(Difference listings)
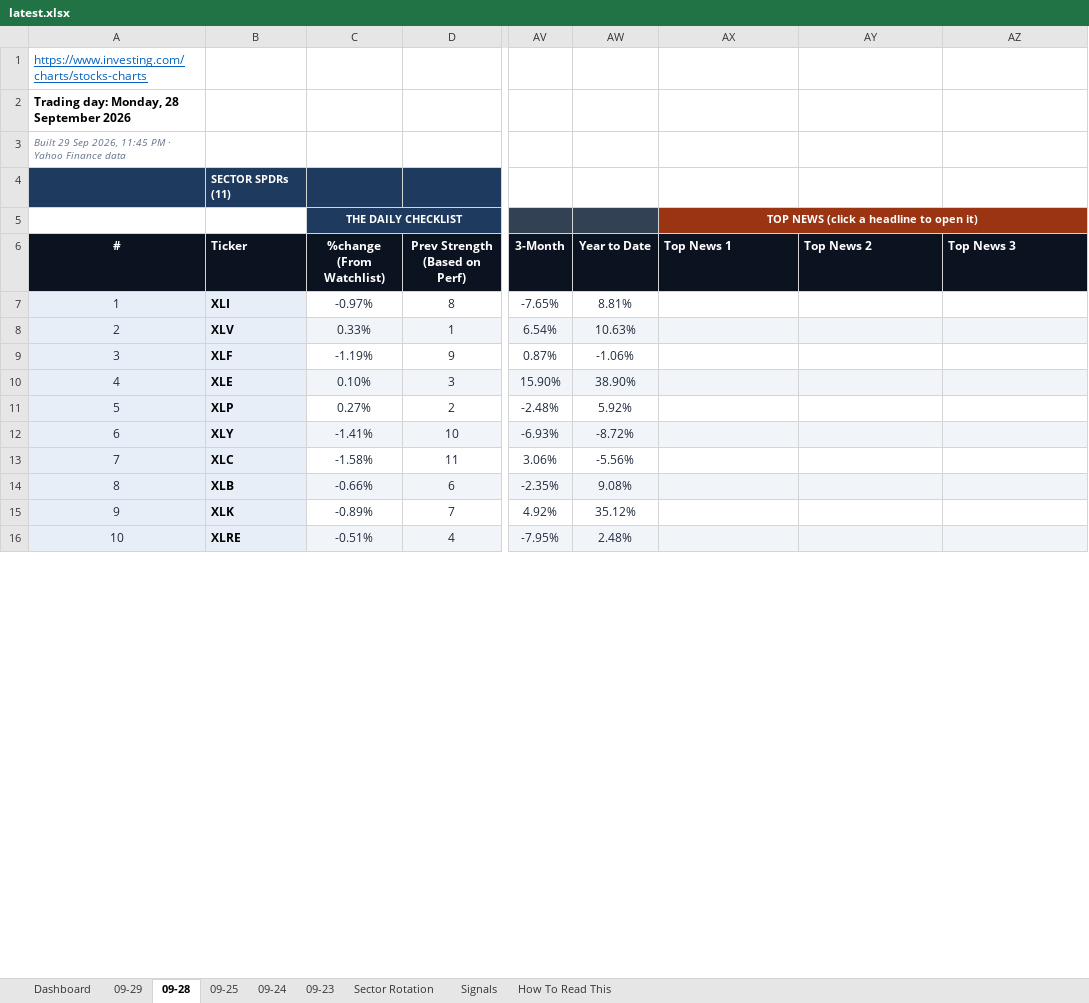
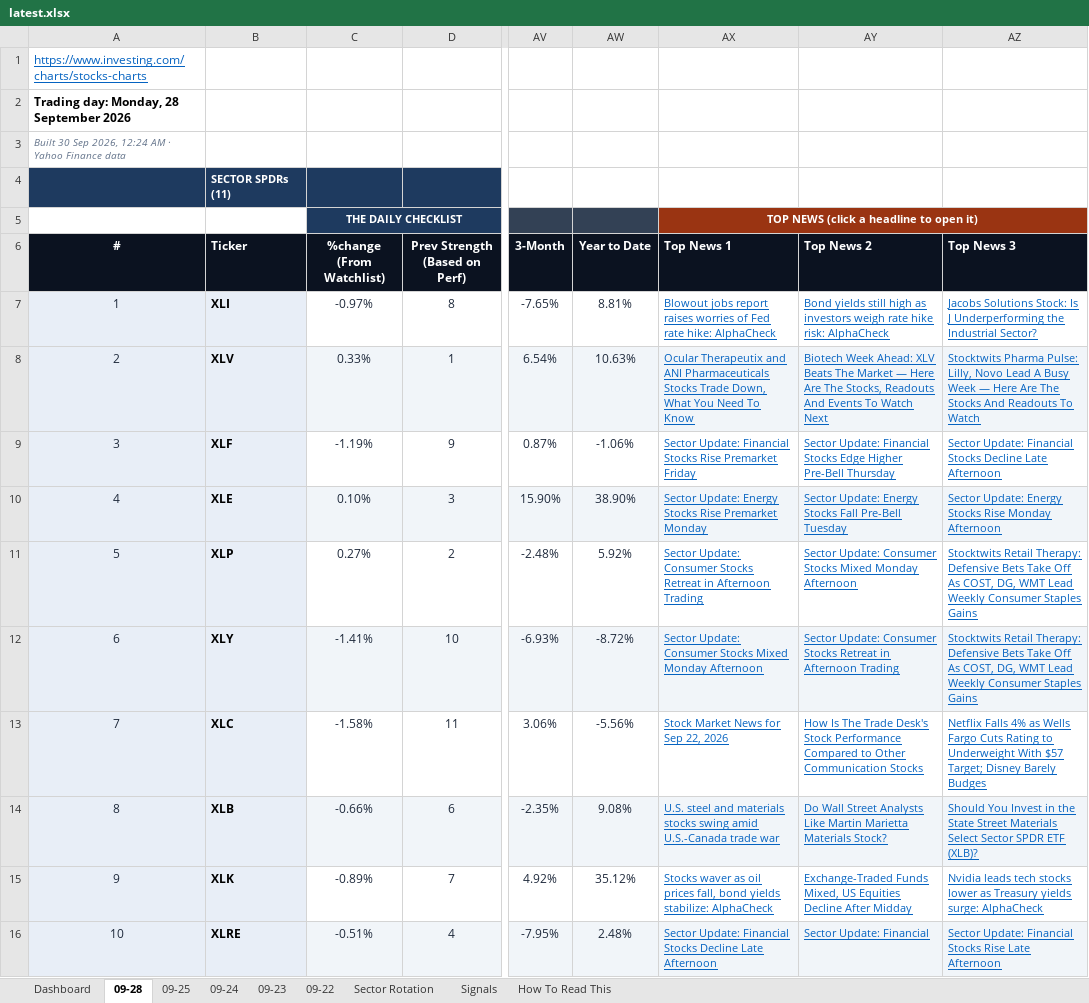
Before and after one commit to GeoWizard4645/Stock-Analysis-for-my-Grandpa, an Excel workbook: docs/data/latest.xlsx, sheet 09-28, drawn as a sheet; only a part is shown, gaps mark what is left out; values as stored, in another font and other column widths than the file's, no borders; conditional formats not drawn; the diff covers the shown part only; the diff names each change by its address in the sheet, - before the commit and + after, or states it on an @@ line.

```diff
--- a/docs/data/latest.xlsx (sheet 09-28)
+++ b/docs/data/latest.xlsx (sheet 09-28)
-sheet tab: 09-29
+sheet tab: 09-22
-A3 (#): Built 29 Sep 2026, 11:45 PM · Yahoo…
+A3 (#): Built 30 Sep 2026, 12:24 AM · Yahoo…
-AX7 (Top News 1): (empty)
+AX7 (Top News 1): Blowout jobs report raises worries of Fed rate hike: AlphaCheck
-AY7 (Top News 2): (empty)
+AY7 (Top News 2): Bond yields still high as investors weigh rate hike risk: AlphaCheck
-AZ7 (Top News 3): (empty)
+AZ7 (Top News 3): Jacobs Solutions Stock: Is J Underperforming the Industrial Sector?
-AX8 (Top News 1): (empty)
+AX8 (Top News 1): Ocular Therapeutix and ANI Pharmaceuticals Stocks Trade Down, What You Need To Know
-AY8 (Top News 2): (empty)
+AY8 (Top News 2): Biotech Week Ahead: XLV Beats The Market — Here Are The Stocks, Readouts And Events To Watch Next
-AZ8 (Top News 3): (empty)
+AZ8 (Top News 3): Stocktwits Pharma Pulse: Lilly, Novo Lead A Busy Week — Here Are The Stocks And Readouts To Watch
-AX9 (Top News 1): (empty)
+AX9 (Top News 1): Sector Update: Financial Stocks Rise Premarket Friday
-AY9 (Top News 2): (empty)
+AY9 (Top News 2): Sector Update: Financial Stocks Edge Higher Pre-Bell Thursday
-AZ9 (Top News 3): (empty)
+AZ9 (Top News 3): Sector Update: Financial Stocks Decline Late Afternoon
-AX10 (Top News 1): (empty)
+AX10 (Top News 1): Sector Update: Energy Stocks Rise Premarket Monday
-AY10 (Top News 2): (empty)
+AY10 (Top News 2): Sector Update: Energy Stocks Fall Pre-Bell Tuesday
-AZ10 (Top News 3): (empty)
+AZ10 (Top News 3): Sector Update: Energy Stocks Rise Monday Afternoon
-AX11 (Top News 1): (empty)
+AX11 (Top News 1): Sector Update: Consumer Stocks Retreat in Afternoon Trading
-AY11 (Top News 2): (empty)
+AY11 (Top News 2): Sector Update: Consumer Stocks Mixed Monday Afternoon
-AZ11:AZ12 (Top News 3): (empty)
+AZ11:AZ12 (Top News 3): Stocktwits Retail Therapy: Defensive Bets Take Off As COST, DG, WMT Lead Weekly Consumer Staples Gains
-AX12 (Top News 1): (empty)
+AX12 (Top News 1): Sector Update: Consumer Stocks Mixed Monday Afternoon
-AY12 (Top News 2): (empty)
+AY12 (Top News 2): Sector Update: Consumer Stocks Retreat in Afternoon Trading
-AX13 (Top News 1): (empty)
+AX13 (Top News 1): Stock Market News for Sep 22, 2026
-AY13 (Top News 2): (empty)
+AY13 (Top News 2): How Is The Trade Desk's Stock Performance Compared to Other Communication Stocks
-AZ13 (Top News 3): (empty)
+AZ13 (Top News 3): Netflix Falls 4% as Wells Fargo Cuts Rating to Underweight With $57 Target; Disney Barely Budges
-AX14 (Top News 1): (empty)
+AX14 (Top News 1): U.S. steel and materials stocks swing amid U.S.-Canada trade war
-AY14 (Top News 2): (empty)
+AY14 (Top News 2): Do Wall Street Analysts Like Martin Marietta Materials Stock?
-AZ14 (Top News 3): (empty)
+AZ14 (Top News 3): Should You Invest in the State Street Materials Select Sector SPDR ETF (XLB)?
-AX15 (Top News 1): (empty)
+AX15 (Top News 1): Stocks waver as oil prices fall, bond yields stabilize: AlphaCheck
-AY15 (Top News 2): (empty)
+AY15 (Top News 2): Exchange-Traded Funds Mixed, US Equities Decline After Midday
-AZ15 (Top News 3): (empty)
+AZ15 (Top News 3): Nvidia leads tech stocks lower as Treasury yields surge: AlphaCheck
-AX16 (Top News 1): (empty)
+AX16 (Top News 1): Sector Update: Financial Stocks Decline Late Afternoon
-AY16 (Top News 2): (empty)
+AY16 (Top News 2): Sector Update: Financial
-AZ16 (Top News 3): (empty)
+AZ16 (Top News 3): Sector Update: Financial Stocks Rise Late Afternoon
```
Also changed, not shown: 90 edited cells elsewhere in this sheet, sheet Dashboard, sheet Signals, sheet Sector Rotation, sheet 09-23, sheet 09-25, sheet 09-24, 1 other file.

WHAT YOU WILL DO:
Return every line in the records that includes the string "Afternoon".

THE ANSWER:
+AZ9 (Top News 3): Sector Update: Financial Stocks Decline Late Afternoon
+AZ10 (Top News 3): Sector Update: Energy Stocks Rise Monday Afternoon
+AX11 (Top News 1): Sector Update: Consumer Stocks Retreat in Afternoon Trading
+AY11 (Top News 2): Sector Update: Consumer Stocks Mixed Monday Afternoon
+AX12 (Top News 1): Sector Update: Consumer Stocks Mixed Monday Afternoon
+AY12 (Top News 2): Sector Update: Consumer Stocks Retreat in Afternoon Trading
+AX16 (Top News 1): Sector Update: Financial Stocks Decline Late Afternoon
+AZ16 (Top News 3): Sector Update: Financial Stocks Rise Late Afternoon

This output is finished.